Rookie second baseman Jurickson Profar of the Texas Rangers laughs after a teammate smeared shaving cream on his face in celebration after Profar was 2-for-4 with a home run during his MLB debut against the Cleveland Indians at Progressive Field in Cleveland, Ohio. (Photo by Jason Miller/Getty Images)
Saturday, hot prospect Jurickson Profar debuted with the Rangers and homered in his first at-bat in the majors. But considering the club's long-term contract commitments, nobody seems to know where Profar's future lies.
There used to be a saying in the English-speaking world ... taking coals to Newcastle.
Now most famous for Newcastle Brown Ale and the Newcastle United football club, Newcastle was granted a sort of coal monopoly in the 16th Century; thus, "taking coals to Newcastle" became a metaphor for redundancy, for sending a commodity somewhere that's already got that commodity in abundance.
You don't often see that phrase any more, but it was still common in the middle of the 20th Century. Or so I've read.
There were, entering this season, two brilliant 19-year-old shortstops ticketed for the minor leagues. There are still two, the same two: Texas's Jurickson Profar and Baltimore's Manny Machado. The Orioles have a place for Machado, already. The Rangers do not have an obvious place for Profar, because of course they've already got a great young (if not as ridiculously young) shortstop in Elvis Andrus.
Nevertheless, last weekend the Rangers summoned Profar from the minors. Sunday, he debuted in the majors and, in his very first at-bat, hit a home run. Which led to an obvious question.
Considering that the Rangers already have a really good shortstop, and considering they've also got a second baseman with a long, long-term contract, what on Earth should the Rangers do with Jurickson Profar? Right now, it seems that he'll fill in here and there, and probably won't play a big role -- if he's on the roster at all -- during the Rangers' postseason run.
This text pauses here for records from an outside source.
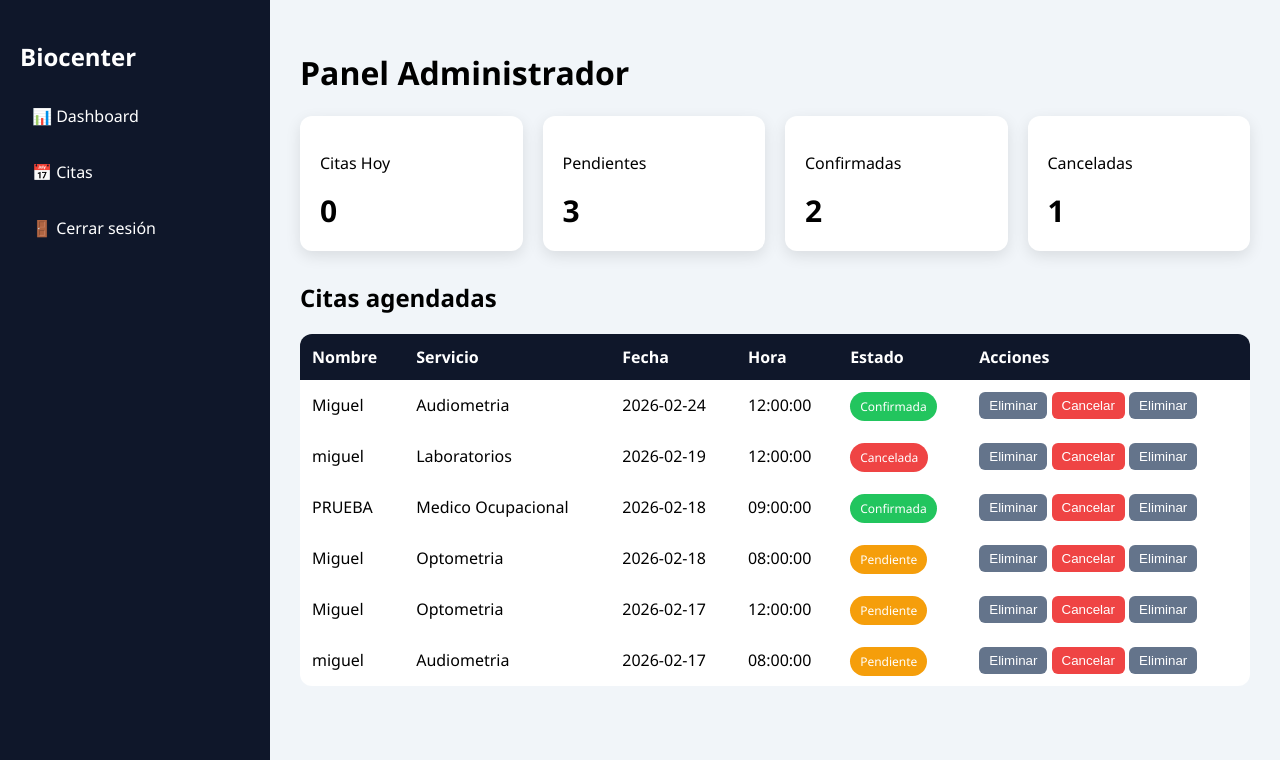
Repository: Miguelperdomo/Biocenter
Page: http://localhost/public_html/PHP/panel.php
These files come from the project's save history. The page is drawn as it stood at one moment and after the next save; the edit follows.
The browser window is 1280 px wide. The pictures show the whole page.
The page is run by PHP 8.4 with error messages shown; the project is at /var/www/html/. The session is filled in as if someone had signed in: {"admin": {"id": 1, "usuario": "admin", "email": "perdomomiguel2004@gmail.com"}}. The database holds what the project's SQL file puts in it.

Above is the page before, as saved 2026-02-18 09:24:08.

After the next save:
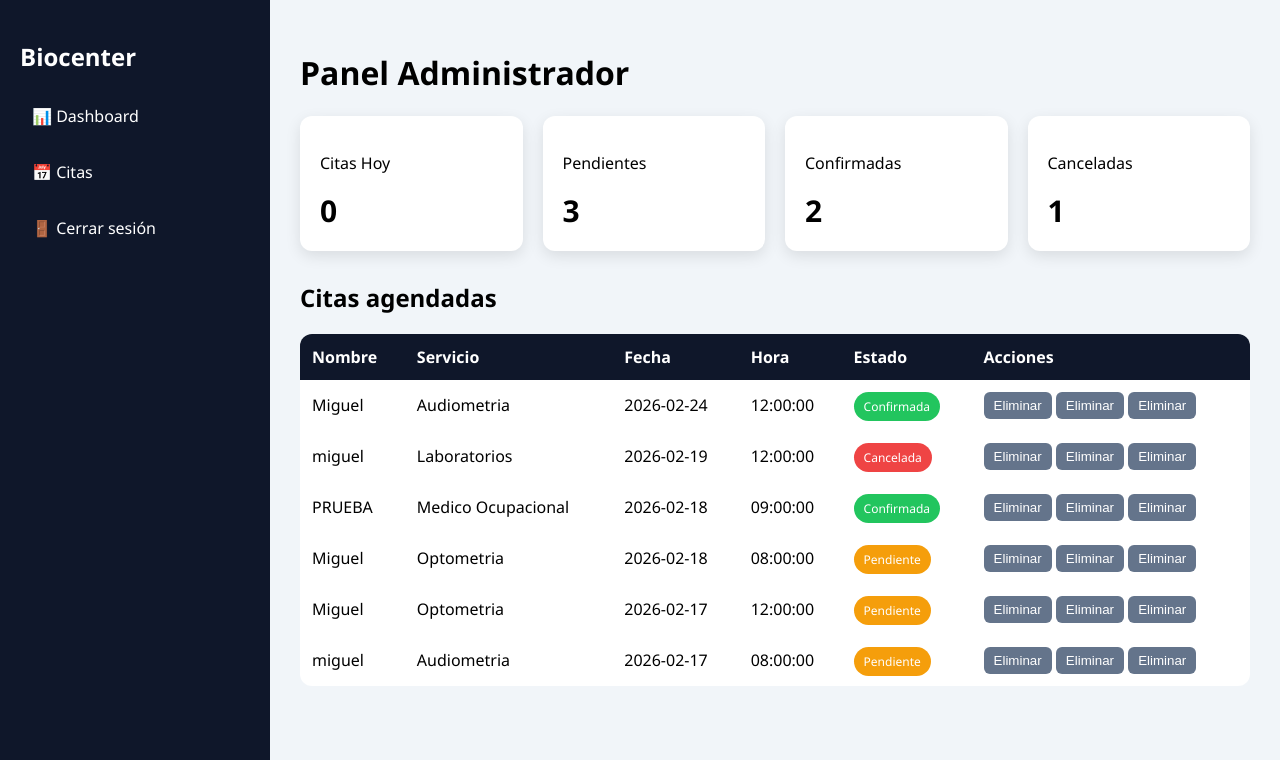
Saved 7 s later.
--- a/PHP/panel.php
+++ b/PHP/panel.php
@@ -232,9 +232,10 @@ Eliminar
 </button>
 
 
-<button type="button" class="btn cancel" onclick="abrirModal(<?=$row['id']?>,'cancelar')">
-Cancelar
+<button type="button" class="btn delete" onclick="abrirModal(<?=$row['id']?>,'eliminar')">
+Eliminar
 </button>
+
 
 
 <button type="button" class="btn delete" onclick="abrirModal(<?=$row['id']?>,'eliminar')">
Still, it's hard to avoid wondering what Jurickson's future looks like, in 2013 and beyond. And it's not easy to figure, considering all the moving parts. Here are a few of the players who bear upon this matter, with the last season they're under team control and the amount of money they'll make from 2013 through that last season ...
You know what, though? I could have included a bunch of other guys, too. Outfielders. Because it's perfectly conceivable that one of those guys moves to the outfield, replacing one of the current outfielders I haven't mentioned. In the short term, though, Craig Gentry and Nelson Cruz are locked up through next season. Josh Hamilton isn't, but if he leaves he'll presumably be replaced by hot prospect Leonys Martin, who has torn up the Pacific Coast League this season.
In the short term, of course, the Rangers don't have to do anything at all. Nothing difficult, anyway. At the moment, Profar's a spare part and that's all he should be. His numbers in Class AA this season were outstanding for a 19-year-old shortstop, of course. But what do those numbers look like in the majors? Less than stellar, we may assume. Better than what Michael Young's done this season? Sure. But if the goal is to get Young out of the lineup, that slot should go to Leonys Martín rather than Profar. In the short term.
In the same vein, there's no immediate need to do anything at all with Profar, except send him to Triple-A Round Rock next spring. There's nothing wrong with maybe delaying the starting of arbitration clock for an extra year, and there's nothing with seeing if maybe Michael Young can remember how to hit. Considering, you know, he's going to earn $16 million next season.
Really, that's the easy part. The hard part comes later, when it's clear that Profar's ready to post big numbers in the Big Boy League, and Andrus is still under team control. With Young gone, one way or the other, Kinsler could become the DH (even without the numbers you'd like to see), with Profar taking over at second base. But is that the best use of Profar's considerable talents? Or should the Rangers trade Andrus this winter -- with his value still extraordinarily high -- and hand Profar the shortstop job, caution flung into the wind?
Maybe there is a right answer. But even if there is, it would be difficult to navigate the required path through the thicket of relevant contracts and players and agents and egos and front-office executives, all of them with a stake in the proceedings.
Which is what the Rangers will probably do what teams usually do in these situations: Nothing. It's easier to sit on your hands, and serve at the mercy of the Fates. If Andrus or Kinsler gets hurt sometime between now and Opening Day 2014, problem solved! (Sort of.)
If Michael Young, everybody's favorite team player, retires à la Gil Meche, problem solved.
In the medium term. In the long term, the Rangers probably will have to decide who they want playing shortstop in 2014 and (maybe) beyond. But a lot can happen before they make that decision. They do have to decide, though, if they want to make that decision, or have it made for them.